• _DATA TO EXAMINE_
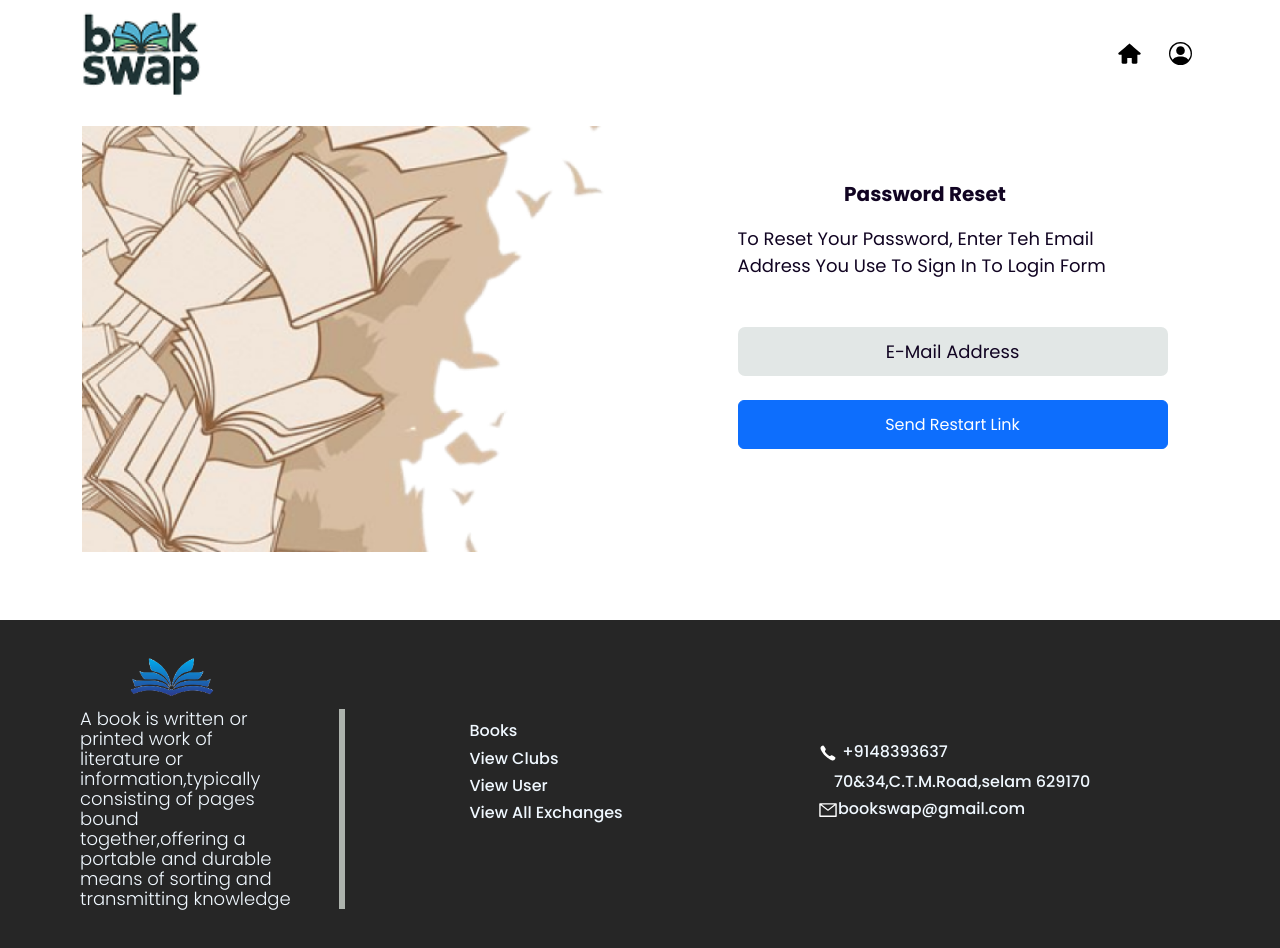
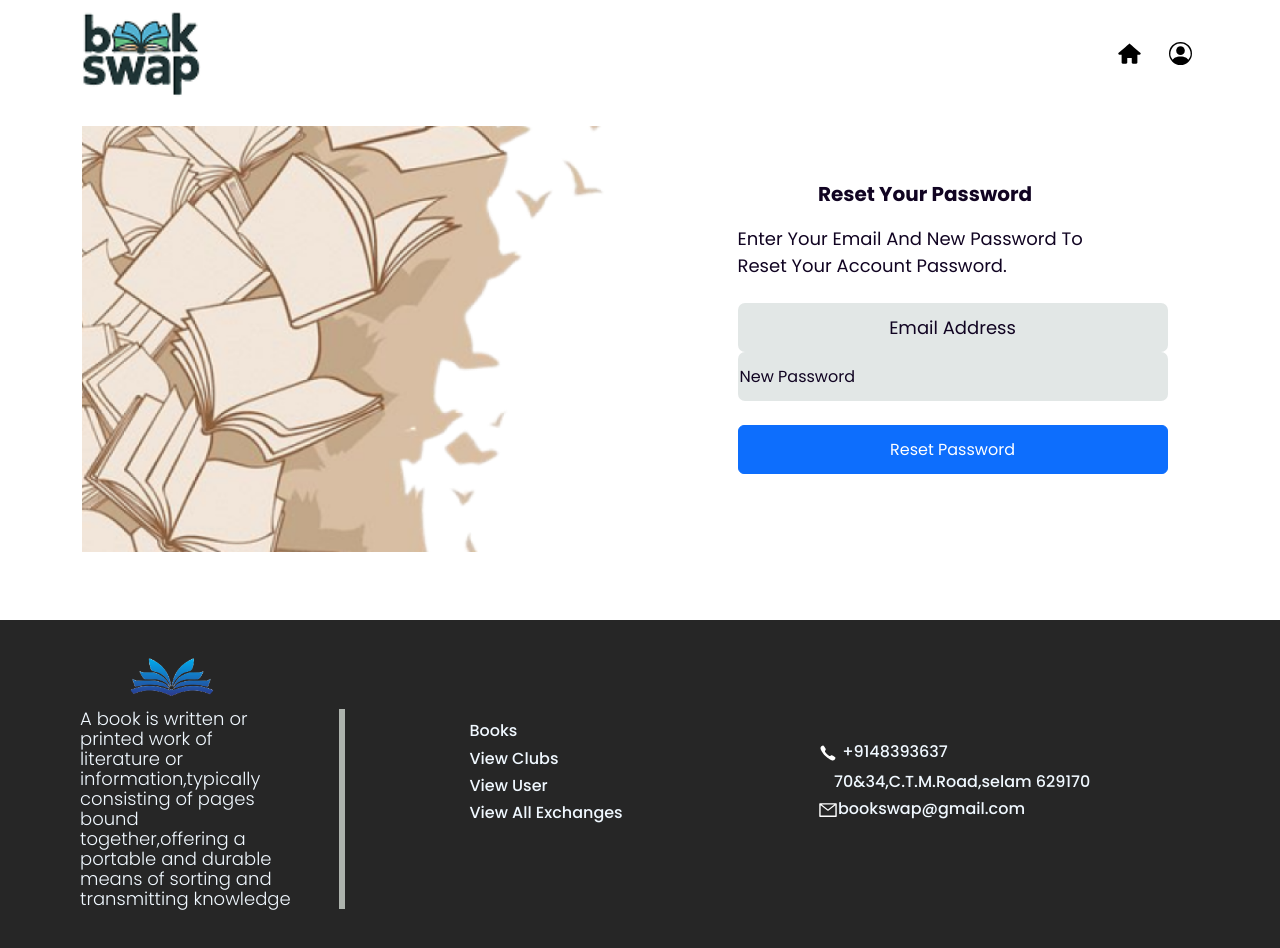
Before and after one commit to srishticampus/Book-Swap, a React (Create React App) app in the folder client/: page /book_swap/reader_forgotpswd in a window 1280 px wide. Shown: the top 948 px of the page. Built offline with nearby package versions, Linux system fonts and the light colour scheme; no server answers; some icons are missing.

Commit message:
new fixes

```diff
--- a/client/src/Components/Clubs/ClubHomeNavbar.js
+++ b/client/src/Components/Clubs/ClubHomeNavbar.js
@@ -65,15 +65,21 @@ function ClubHomeNavbar() {
                     </li>
                     <li className="nav-item">
                       <Link to="/library_profile" className="nav-link" id="adminhomelogout">
-                        <img
+                        {/* <img
                           src={data.image?.filename ? `${url}/${data.image.filename}` : logo}
-                          // src={`${url}/${data.image.filename}`}
-
                           alt="Library"
                           width="30"
                           height="30"
                           style={{ borderRadius: "50%", objectFit: "cover" }}
-                        />
+                        /> */}
+                        <img
+  src={data?.image?.filename ? `${url}/${data.image.filename}` : logo}
+  alt="Library"
+  width="30"
+  height="30"
+  style={{ borderRadius: "50%", objectFit: "cover" }}
+/>
+
                       </Link>
                     </li>
                   </ul>
--- a/client/src/Components/Library/LibraryForgotPassword/LibraryForgotPassword.jsx
+++ b/client/src/Components/Library/LibraryForgotPassword/LibraryForgotPassword.jsx
@@ -1,34 +1,35 @@
 import React, { useState } from "react";
-import "../../Readers/ReaderForgotpassword.css"
+import "../../Readers/ReaderForgotpassword.css";
 import img from "../../../Assets/readerfogotpass.png";
 import { useNavigate } from "react-router-dom";
 import axiosInstance from "../../../BaseUrl";
 
 function LibraryForgotPassword() {
   const [email, setEmail] = useState("");
+  const [newPassword, setNewPassword] = useState("");
   const navigate = useNavigate();
 
   const handleSubmit = (e) => {
     e.preventDefault();
 
-    if (!email) {
-      alert("Please enter your email");
+    if (!email || !newPassword) {
+      alert("Please enter both email and new password.");
       return;
     }
 
-    const credentials = { email };
-    sendDataToServer(credentials, e);
-  };
+    const credentials = { email, password: newPassword };
 
-  const sendDataToServer = (credentials, e) => {
-    e.preventDefault();
-    axiosInstance.post(`/libraryforgot`, credentials).then((res) => {
+    axiosInstance
+      .post("/library_forgotpswd", credentials)
+      .then((res) => {
         if (res.data.status === 200) {
-        navigate('/library_forgotpswdsec');
+          alert("Password reset successful.");
+          navigate("/library-login"); // Redirect to library login or appropriate page
         } else {
-        alert("Sorry !! Some Internal Issues");
+          alert("Password reset failed. Please try again.");
         }
-    }).catch((err) => {
+      })
+      .catch((err) => {
         console.error(err);
         alert("Network or server error occurred.");
       });
@@ -43,21 +44,28 @@ function LibraryForgotPassword() {
           </div>
           <div className="col-sm-12 col-md-6 col-lg-6 reader_forgot_col2">
             <div>
-              <p className="reader_forgot_para1">Password Reset</p>
-              <p className="reader_forgot_para2 mb-5">
-                To reset your password, enter the email address you use to sign in
+              <p className="reader_forgot_para1">Reset Your Password</p>
+              <p className="reader_forgot_para2 mb-4">
+                Enter your email and new password to reset your account.
               </p>
             </div>
-            <div className="reader_forgot_input">
+            <form className="reader_forgot_input" onSubmit={handleSubmit}>
               <input
                 type="email"
-                placeholder="E-Mail Address"
+                placeholder="Email Address"
+                value={email}
                 onChange={(e) => setEmail(e.target.value)}
               />
-              <button className="btn btn-primary mt-4" onClick={handleSubmit}>
-                Send Reset Link
+              <input
+                type="password"
+                placeholder="New Password"
+                value={newPassword}
+                onChange={(e) => setNewPassword(e.target.value)}
+              />
+              <button type="submit" className="btn btn-primary mt-4">
+                Reset Password
               </button>
-            </div>
+            </form>
           </div>
         </div>
       </div>
@@ -66,3 +74,74 @@ function LibraryForgotPassword() {
 }
 
 export default LibraryForgotPassword;
+
+
+
+// import React, { useState } from "react";
+// import "../../Readers/ReaderForgotpassword.css"
+// import img from "../../../Assets/readerfogotpass.png";
+// import { useNavigate } from "react-router-dom";
+// import axiosInstance from "../../../BaseUrl";
+
+// function LibraryForgotPassword() {
+//   const [email, setEmail] = useState("");
+//   const navigate = useNavigate();
+
+//   const handleSubmit = (e) => {
+//     e.preventDefault();
+
+//     if (!email) {
+//       alert("Please enter your email");
+//       return;
+//     }
+
+//     const credentials = { email };
+//     sendDataToServer(credentials, e);
+//   };
+
+//   const sendDataToServer = (credentials, e) => {
+//     e.preventDefault();
+//     axiosInstance.post(`/libraryforgot`, credentials).then((res) => {
+//       if (res.data.status === 200) {
+//         navigate('/library_forgotpswdsec');
+//       } else {
+//         alert("Sorry !! Some Internal Issues");
+//       }
+//     }).catch((err) => {
+//       console.error(err);
+//       alert("Network or server error occurred.");
+//     });
+//   };
+
+//   return (
+//     <div className="reader_forgot">
+//       <div className="container">
+//         <div className="row">
+//           <div className="col-sm-12 col-md-6 col-lg-6">
+//             <img src={img} alt="Library Forgot Password" className="img-fluid" />
+//           </div>
+//           <div className="col-sm-12 col-md-6 col-lg-6 reader_forgot_col2">
+//             <div>
+//               <p className="reader_forgot_para1">Password Reset</p>
+//               <p className="reader_forgot_para2 mb-5">
+//                 To reset your password, enter the email address you use to sign in
+//               </p>
+//             </div>
+//             <div className="reader_forgot_input">
+//               <input
+//                 type="email"
+//                 placeholder="E-Mail Address"
+//                 onChange={(e) => setEmail(e.target.value)}
+//               />
+//               <button className="btn btn-primary mt-4" onClick={handleSubmit}>
+//                 Send Reset Link
+//               </button>
+//             </div>
+//           </div>
+//         </div>
+//       </div>
+//     </div>
+//   );
+// }
+
+// export default LibraryForgotPassword;
--- a/client/src/Components/Readers/ReaderForgotpassword.js
+++ b/client/src/Components/Readers/ReaderForgotpassword.js
@@ -1,66 +1,72 @@
 import React, { useState } from "react";
 import "./ReaderForgotpassword.css";
 import img from "../../Assets/readerfogotpass.png";
-import '../Readers/ReaderForgotpassword.css'
+import "../Readers/ReaderForgotpassword.css";
 import { useNavigate } from "react-router-dom";
-import axiosInstance from '../../BaseUrl';
+import axiosInstance from "../../BaseUrl";
 
 function ReaderForgotpassword() {
-  const[email,setEmail]=useState("")
+  const [email, setEmail] = useState("");
+  const [newPassword, setNewPassword] = useState("");
+  const navigate = useNavigate();
 
-  const navigate=useNavigate()
-    const handlesubmit=(e)=>{
-      e.preventDefault()
+  const handleSubmit = (e) => {
+    e.preventDefault();
 
-      if(!email){
-        alert("Please enter your mailid")
-        return;
-      }
-      const credentials={email}
-      sendDataToServer(credentials,e);
+    if (!email || !newPassword) {
+      alert("Please enter both email and new password.");
+      return;
+    }
 
-      console.log(credentials);
-    }
-    const sendDataToServer = (credentials,e) => {
-      e.preventDefault();
-      axiosInstance.post(`/forgotPasswordreq`, credentials).then((res) => {
-        console.log(credentials);
+    const credentials = { email, password: newPassword };
 
-       console.log(res);
+    axiosInstance
+      .post(`/userforgotpassword`, credentials)
+      .then((res) => {
         if (res.data.status === 200) {
-          // alert("Request send successful");
-     navigate('/reader_forgotpswdsec')
-
+          alert("Password reset successful.");
+          navigate("/reader_loginpage"); // Or wherever you want to redirect
         } else {
-          alert("Sorry !! Some Internal Issues");
+          alert("Password reset failed. Please try again.");
         }
+      })
+      .catch((err) => {
+        console.error(err);
+        alert("Server error. Try again later.");
       });
-
-    };
-
-
+  };
 
   return (
     <div className="reader_forgot">
-      <div class="container">
-        <div class="row">
+      <div className="container">
+        <div className="row">
           <div className="col-sm-12 col-md-6 col-lg-6">
-            <img src={img} alt="img" className="img-fluid" />
+            <img src={img} alt="Password Reset" className="img-fluid" />
           </div>
           <div className="col-sm-12 col-md-6 col-lg-6 reader_forgot_col2">
             <div>
-              <p className="reader_forgot_para1">Password Reset</p>
-              <p className="reader_forgot_para2 mb-5">
-                To reset your password, Enter teh email Address you use to sign
-                in to login form
+              <p className="reader_forgot_para1">Reset Your Password</p>
+              <p className="reader_forgot_para2 mb-4">
+                Enter your email and new password to reset your account password.
               </p>
             </div>
-            <div className="reader_forgot_input">
-              <input type="email" placeholder="E-Mail Address" onChange={(e) => setEmail(e.target.value)}/>
-              <button className="btn btn-primary mt-4"  onClick={handlesubmit} >
-                Send Restart Link
+            <form className="reader_forgot_input" onSubmit={handleSubmit}>
+              <input
+                type="email"
+                placeholder="Email Address"
+                value={email}
+                onChange={(e) => setEmail(e.target.value)}
+              />
+              <input
+                type="password"
+                placeholder="New Password"
+                value={newPassword}
+                onChange={(e) => setNewPassword(e.target.value)}
+              />
+              <button type="submit" className="btn btn-primary mt-4">
+                Reset Password
               </button>
-            </div>
+            </form>
           </div>
         </div>
       </div>
--- a/client/src/Components/Readers/ReaderLoginpage.js
+++ b/client/src/Components/Readers/ReaderLoginpage.js
@@ -42,6 +42,7 @@ function ReaderLoginpage() {
           console.log(result);
           localStorage.setItem("token", result.data.token);
           localStorage.setItem("userid", result.data.id);
+          localStorage.setItem("userlogin",true)
           navigate("/reader_home");
         } else {
           document.getElementById("alertuser").innerHTML =
--- a/client/src/Components/Readers/ReaderProfileSidebar.js
+++ b/client/src/Components/Readers/ReaderProfileSidebar.js
@@ -130,11 +130,24 @@ function ReaderProfileSidebar() {
         </Link>
 
       </div>
-      <Link to='/' ><div className="reader_profile_sidebar_logoybtn mt-4 mb-4">
+      {/* <Link to='/' ><div className="reader_profile_sidebar_logoybtn mt-4 mb-4">
         <button className="btn btn-secondary">
           <i class="ri-logout-box-r-line"></i> logout
         </button>
-      </div></Link>
+      </div></Link> */}
+      <div className="reader_profile_sidebar_logoybtn mt-4 mb-4">
+  <button
+    className="btn btn-secondary"
+    onClick={() => {
+      localStorage.setItem("userlogin", false); // or localStorage.removeItem("userlogin");
+      localStorage.removeItem("userid"); // optional: clear other user-specific data
+      window.location.href = "/book_swap"; // redirect to homepage
+    }}
+  >
+    <i className="ri-logout-box-r-line"></i> Logout
+  </button>
+</div>
+
     </div>
   );
 }
```
Also changed, not shown: client/src/Components/Library/LibraryEvents/LibraryViewEvents.jsx (+32 -20 lines). Lines whose indentation alone changed are shown as unchanged.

• _TASK GOAL_
Pull from the data each line where the string "useNavigate" turns up.

• _WORKED SOLUTION_
 import { useNavigate } from "react-router-dom";
   const navigate = useNavigate();
+// import { useNavigate } from "react-router-dom";
+//   const navigate = useNavigate();
 import { useNavigate } from "react-router-dom";
+  const navigate = useNavigate();
-  const navigate=useNavigate()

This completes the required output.